“Cooch,” as some call him, isn’t trying to be the center of attention that day. Neither the candidate nor his two aides trailing him that day are wearing any campaign stickers or carrying any signs. He’s there to talk with people and see what’s stirring them up these days. More than a few talk about burdensome regulations. Others bring up health care.

He’s doing this because he’s running for governor against Democrat Terry McAuliffe — the former Democratic National Committee chairman and best friend to Bill Clinton – in what will likely be the biggest and most watched race of 2013.

“I’ve been in our prisons,” Cuccinelli tells me in between talking with people at the carnival, when I ask him about his earlier conversation. “Maybe McAuliffe has. But I doubt it.”

Since being elected attorney general of Virginia in 2009, the outspoken Cuccinelli — the first attorney general to sue over Obamacare — has become a favorite of conservatives across the country.

Yet on this day in Winchester, Cuccinelli — in a yellow golf shirt and casual brown jacket — is spending most of his time just reminding people in his own state who he is.

“Good morning!” Cuccinelli says to one group eating funnel cakes before the parade at the festival starts. “Can I say hi? I’m Ken Cuccinelli. I’m running for governor.
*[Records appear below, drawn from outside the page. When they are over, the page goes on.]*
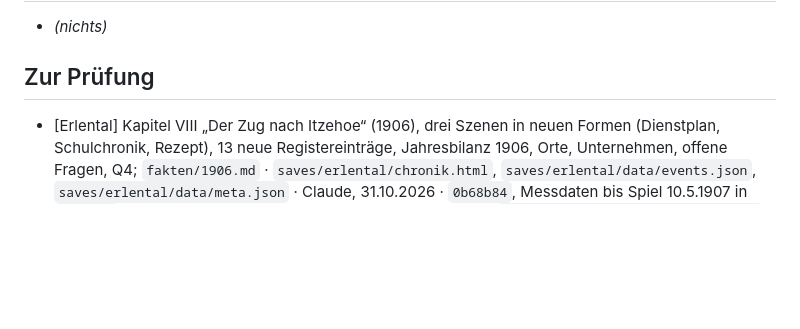
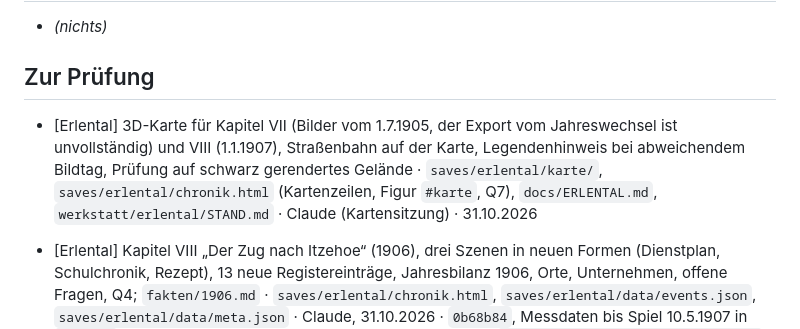
Before and after one commit to alexmondragonwrites-glitch/Transport-Fever-Chronicles, a Markdown page: werkstatt/AUFGABEN.md, the part around the change. Rendered like a GitHub page; blank space fills up the shorter version.

```diff
--- a/werkstatt/AUFGABEN.md
+++ b/werkstatt/AUFGABEN.md
@@ -9,6 +9,8 @@ Format: `- [Welt] Aufgabe · Dateien · Wer · seit/erledigt am`. Wer etwas anf
 - *(nichts)*
 
 ## Zur Prüfung
+
+- [Erlental] 3D-Karte für Kapitel VII (Bilder vom 1.7.1905, der Export vom Jahreswechsel ist unvollständig) und VIII (1.1.1907), Straßenbahn auf der Karte, Legendenhinweis bei abweichendem Bildtag, Prüfung auf schwarz gerendertes Gelände · `saves/erlental/karte/`, `saves/erlental/chronik.html` (Kartenzeilen, Figur `#karte`, Q7), `docs/ERLENTAL.md`, `werkstatt/erlental/STAND.md` · Claude (Kartensitzung) · 31.10.2026
 
 - [Erlental] Kapitel VIII „Der Zug nach Itzehoe“ (1906), drei Szenen in neuen Formen (Dienstplan, Schulchronik, Rezept), 13 neue Registereinträge, Jahresbilanz 1906, Orte, Unternehmen, offene Fragen, Q4; `fakten/1906.md` · `saves/erlental/chronik.html`, `saves/erlental/data/events.json`, `saves/erlental/data/meta.json` · Claude, 31.10.2026 · `0b68b84`, Messdaten bis Spiel 10.5.1907 in `3497443`, auf Wunsch des Spielers hochgeladen · Bitte gegen `werkstatt/erlental/fakten/1906.md` prüfen.
 
```
Also changed, not shown: werkstatt/LOG.md (+9 -0 lines).
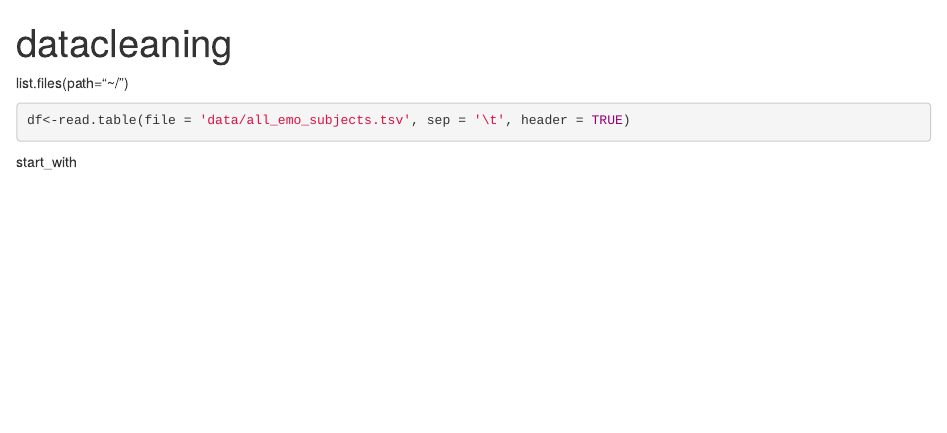
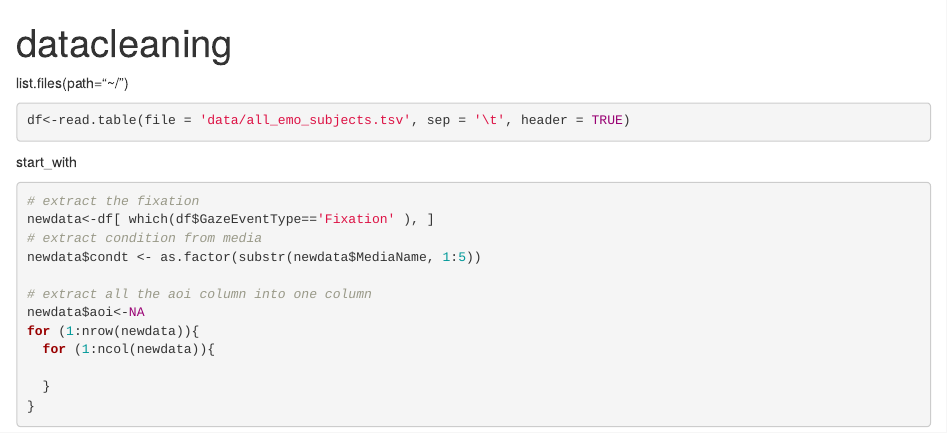
Before and after one commit to gilmore-lab/wilkinson-lab, an R Markdown document (datacleaning.Rmd): the page in a window 1100 px wide, from its top. Rendered offline with R 4.5, knitr and Pandoc, with nearby package versions; the code chunks are not run, so their results and figures are left out.

Commit message:
extract aoi

````diff
--- a/datacleaning.Rmd
+++ b/datacleaning.Rmd
@@ -15,3 +16,17 @@ df<-read.table(file = 'data/all_emo_subjects.tsv', sep = '\t', header = TRUE)
 ```
 
 start_with
+
+```{r arrange-data}
+# extract the fixation
+newdata<-df[ which(df$GazeEventType=='Fixation' ), ]
+# extract condition from media
+newdata$condt <- as.factor(substr(newdata$MediaName, 1:5))
+
+# extract all the aoi column into one column
+newdata$aoi<-NA
+for (1:nrow(newdata)){
+  for (1:ncol(newdata)){
+
+  }
+}
````
Also changed, not shown: datacleaning.Rmd (1 more changed lines).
And you’re eating better than I!”

An older man in the group immediately asks: “Are you a Republican or Democrat?”

“I’m Republican,” Cuccinelli says. “Yes sir.

“Oh, good for you!” the man responds, approvingly.

“I’m currently the attorney general,” Cuccinelli explains. “We got about six more months until election day this year.”

This routine happens several more times.

Beau Correll, a local lawyer and chairman of the Winchester Republican Committee, leads the way. “Hey, how’re you doing? I’m going to introduce you to Ken Cuccinelli, he’s running for governor.”

At one point, a woman interrupts. “I’m sorry. What is your name again?”

“Ken Cuccinelli,” he says. “I’m your lawyer, and you didn’t know it!”

Another woman tells him she likes his name, and is glad she can put a face to it: “Now when I see you on TV, I’ll say, ‘I know that guy!'” she told him.

Despite Cuccinelli’s prominence, these reactions aren’t too surprising. A Washington Post poll released over the weekend indicates that only 10 percent of voters in Virginia are following the campaign “very closely.”

But the poll came with good news for Cuccinelli in what is expected to be a close race: he’s leading McAuliffe 51 to 41 percent among likely voters.